By Judy Brandon: Local columnist
Kansas and parts of Oklahoma and Texas have been in the news lately because of the heavy rains. We had an experience in Kansas years ago when the rain was heavy and the tornadoes were threatening. But just to note how long ago that was, it was before emergency lighting in buildings.
Years ago, our family headed north to see relatives. On the way, we spent two nights in Kansas City, Kan., so our family could visit some friends from seminary days. We checked in the hotel and settled in for a good night’s sleep.
But something startled us in the early hours past midnight. It was around 1:30 in the morning when a knock on our hotel room door woke us all up. Daddy, surprised at who it might be at that hour, jumped out of bed and opened the door. That is when we all heard the voice of an excited and harried young man who was employed by the hotel.
The attendant warned us that a tornado had been sighted in Kansas City. The tornado was spotted on the ground and was coming in the direction of the hotel.
Nervously the young man gave us instructions to go downstairs to the basement so we would be safe if the tornado really did hit. The severe thunderstorm had already caused the lights to go out in the hotel. That’s why the young attendant was distributing candles to all the visitors to help light the way to the basement. That is right — candles. No backup lights were in the building.

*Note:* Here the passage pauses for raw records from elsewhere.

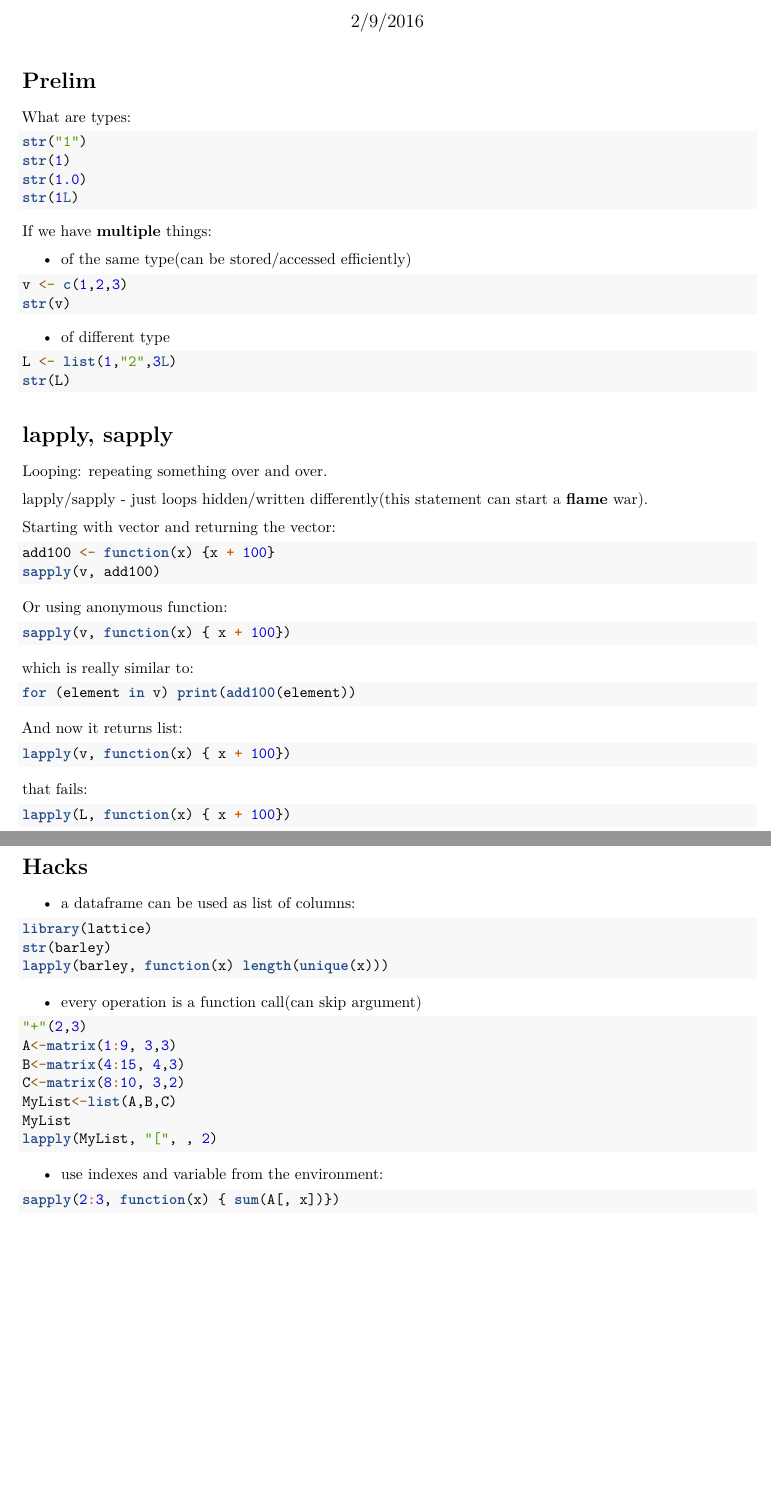
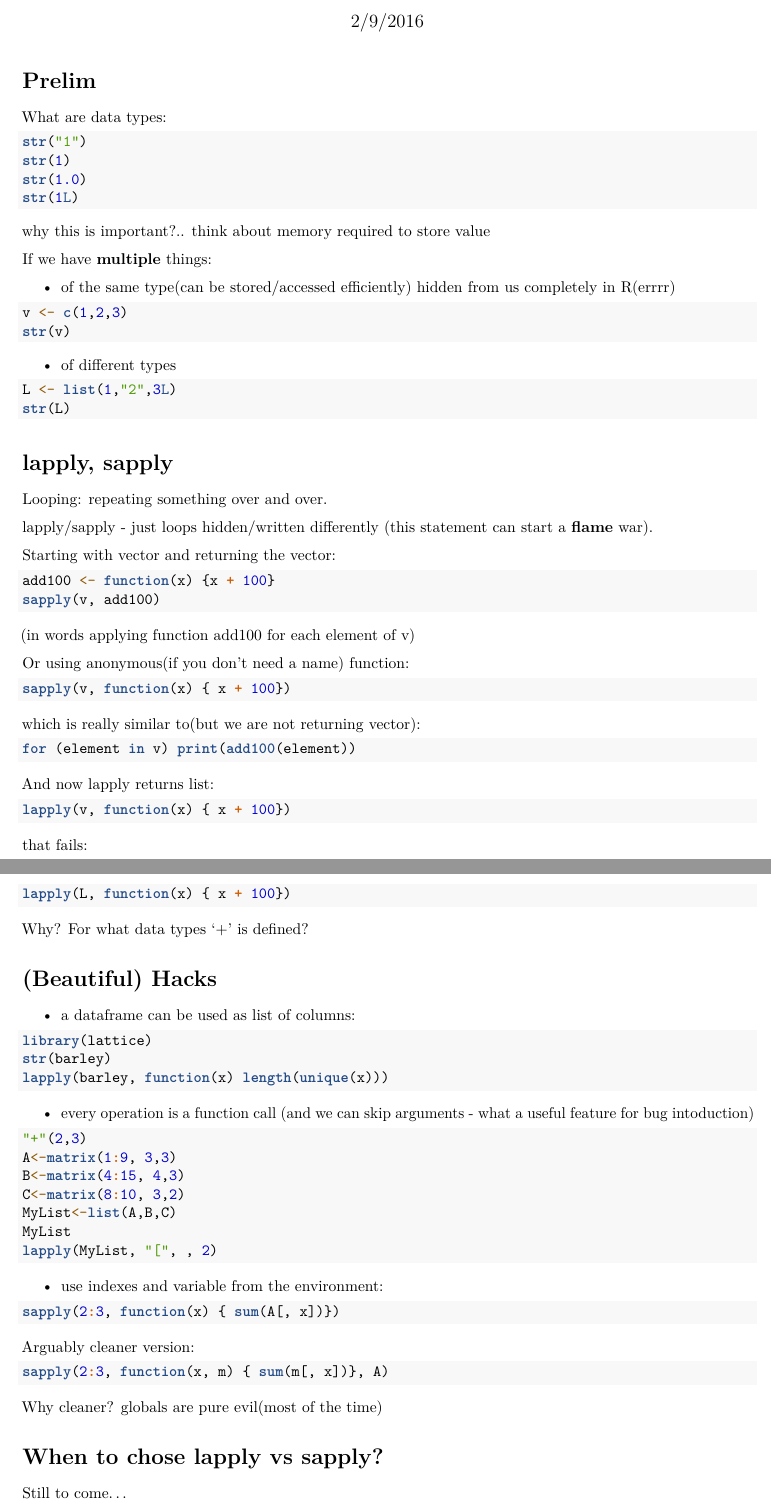
Before and after one commit to anatolydryga/ApplyFunctionsR, an R Markdown document (applyExamples.Rmd): two parts of pages 1 and 2 of 2, joined at a grey line, cut so that both start at the same text, the shorter picture padded with empty space. Rendered offline with R 4.5, knitr and Pandoc, then LaTeX, with nearby package versions; the code chunks are not run, so their results and figures are left out; both versions are drawn in the output format of the newer one.

Commit message:
additional explanatory comments

````diff
--- a/applyExamples.Rmd
+++ b/applyExamples.Rmd
@@ -2,12 +2,12 @@
 title: "Apply R"
 author: "Anatoly Dryga"
 date: "2/9/2016"
-output: html_document
+output: pdf_document
 ---
 
 # Prelim
 
-What are types:
+What are data types:
 
 ```{r}
 str("1")
@@ -16,15 +16,20 @@ str(1.0)
 str(1L)
 ```
 
+why this is important?.. think about memory required to store value
+
 If we have __multiple__ things:
 
 * of the same type(can be stored/accessed efficiently)
+hidden from us completely in R(errrr)
+
 ```{r}
 v <- c(1,2,3)
 str(v)
 ```
 
-* of different type
+* of different types
+
 ```{r}
 L <- list(1,"2",3L)
 str(L)
@@ -43,18 +48,19 @@ Starting with vector and returning the vector:
 add100 <- function(x) {x + 100}
 sapply(v, add100)
 ```
+(in words applying function add100 for each element of v)
 
-Or using anonymous function:
+Or using anonymous(if you don't need a name) function:
 ```{r}
 sapply(v, function(x) { x + 100})
 ```
 
-which is really similar to:
+which is really similar to(but we are not returning vector):
 ```{r}
 for (element in v) print(add100(element))
 ```
 
-And now it returns list:
+And now lapply returns list:
 ```{r}
 lapply(v, function(x) { x + 100})
 ```
@@ -64,8 +70,9 @@ that fails:
 ```{r, eval=FALSE}
 lapply(L, function(x) { x + 100})
 ```
+Why? For what data types '+' is defined?
 
-# Hacks
+# (Beautiful) Hacks
 
 * a dataframe can be used as list of columns:
 
@@ -75,7 +82,8 @@ str(barley)
 lapply(barley, function(x) length(unique(x)))
 ```
 
-* every operation is a function call(can skip argument)
+* every operation is a function call
+(and we can skip arguments - what a useful feature for bug intoduction)
 
 ```{r}
 "+"(2,3)
@@ -92,3 +100,15 @@ lapply(MyList, "[", , 2)
 ```{r}
 sapply(2:3, function(x) { sum(A[, x])})
 ```
+
+Arguably cleaner version:
+
+```{r}
+sapply(2:3, function(x, m) { sum(m[, x])}, A)
+```
+
+Why cleaner? globals are pure evil(most of the time)
+
+# When to chose lapply vs sapply?
+
+Still to come...
````
Also changed, not shown: applyExamples.pdf (added), applyExamples.Rmd (4 more changed lines).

We grabbed our robes, and Daddy took Susie’s hand and Mother, mine. Frazzled and still droopy-eyed, we traipsed out the door and into the hall.
Once in the hall, the hotel personnel told us the elevator was out of order because of the electricity predicament. We would have to take the long flight of stairs down to the basement, descending by foot, holding on to our candles and robes.
As we walked out into the darkened hall, it became more eerie while splashes of light from the lightning illuminated walls and faces for seconds. Tremendous claps of deafening thunder made me grip Mother’s hand even tighter.
But we soon realized we were not alone. As we walked the hall, doors were opening all around us as other guests were heeding the warning of the hotel personnel. Even though our little dim candles were not very helpful to a dark hallway, our hearts were encouraged as we all held our candles collectively. With many candles, the entire hall lit up as if the real lights were on. All that candlelight together gave enough light to guide us all to the hotel basement and safety.
When our lights were united with all the other folks carrying candles, the dark hallway lit up like magic. Our steps became more confidant and our nerves more settled. We could see where we were going.
That experience impresses upon me this singular great thought: Through the storms and dark times of our lives, Jesus is our hope, our light. There is a sense of presence of God in the worst kinds of life’s circumstances. We do not walk alone. God is with us. Jesus himself said, “I am the light for the world! Follow me, and you won’t be walking in the dark. You will have the light that gives life.” (John 8:12)
Even though the corridors of life may at times be dark, Jesus dispels the darkness and leads us safely through.
Judy Brandon is a Clovis resident. Contact her at: